Kukke Subrahmaṇya is situated between two hills, Kumāra parvata and Seśaparvata. It is very near to the rivulet Kumāradhārā. It is a well-known pilgrim center of Karnataka State. It is 105 km (65 miles) to the south-east of Mangalore. It was originally known as Puṣpagiri and Kukke-paṭṭaṇa.
It is believed that the original shrine of Subrahmaṇya, the chief deity of this temple may be at least 1500 years old. According to the local legends, Subrahmaṇya was also known as Kumāra, Skanda and Saṇmukha (the one with six faces). He is said to have washed his weapon, the Śakti, in the waters of the Kumāradhārā after killing the demon Tārakāsura and hence it is named so. The waters of this river is said have the power to cure skin diseases.
Shrine of Kukke Subrahmaṇya
The chief deity of the temple complex is the six-faced Subrahmaṇya. Over this idol is the icon of a seven hooded serpent.
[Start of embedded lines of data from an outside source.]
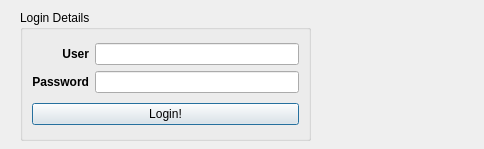
The window that login.ui (dnth/AttTracker-pyside) describes before a commit, drawn with Qt 5.
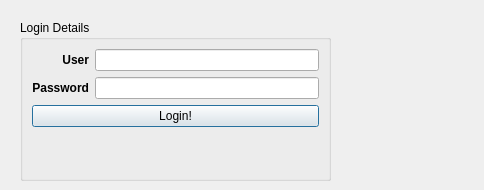
The same window after the commit.

What changed in the file:
```diff
--- a/login.ui
+++ b/login.ui
@@ -7,7 +7,7 @@
     <x>0</x>
     <y>0</y>
     <width>484</width>
-    <height>149</height>
+    <height>190</height>
    </rect>
   </property>
   <property name="windowTitle">
@@ -20,9 +20,9 @@
    <property name="geometry">
     <rect>
      <x>20</x>
-     <y>10</y>
-     <width>291</width>
-     <height>131</height>
+     <y>20</y>
+     <width>311</width>
+     <height>161</height>
     </rect>
    </property>
    <property name="title">
@@ -82,6 +82,13 @@
       </property>
      </widget>
     </item>
+    <item>
+     <widget class="QLabel" name="loginlabel">
+      <property name="text">
+       <string/>
+      </property>
+     </widget>
+    </item>
    </layout>
   </widget>
  </widget>
```
Left out of the diff: 13 changed lines with no effect on the pictures.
In the north-east corner, there is another shrine with the idols of the five deities:
There are also other shrines dedicated to Lakṣmīnarasimha and Umāmaheśvara.
There is a Subrahmaṇya Maṭha (monastery) belonging to the Mādhva tradition. It was the first pontiff of which was Viṣṇutīrtha. The original deity of this temple is in a place 250 meters (820 ft.) away from the outer wall to the north. Here, there is only an anthill with live snakes which is worshiped as the deity Subrahmaṇya. The greatest festival of this temple is the Subrahmaṇyaṣaṣṭhī which usually falls in December. Śaṅkara (CE 788-820) is said to have visited this place.
- The word Kukke probably means bāla or child.
- He was the younger brother of Madhva CE 1238-1317.
- The Concise Encyclopedia of Hinduism, Swami Harshananda, Ram Krishna Math, Bangalore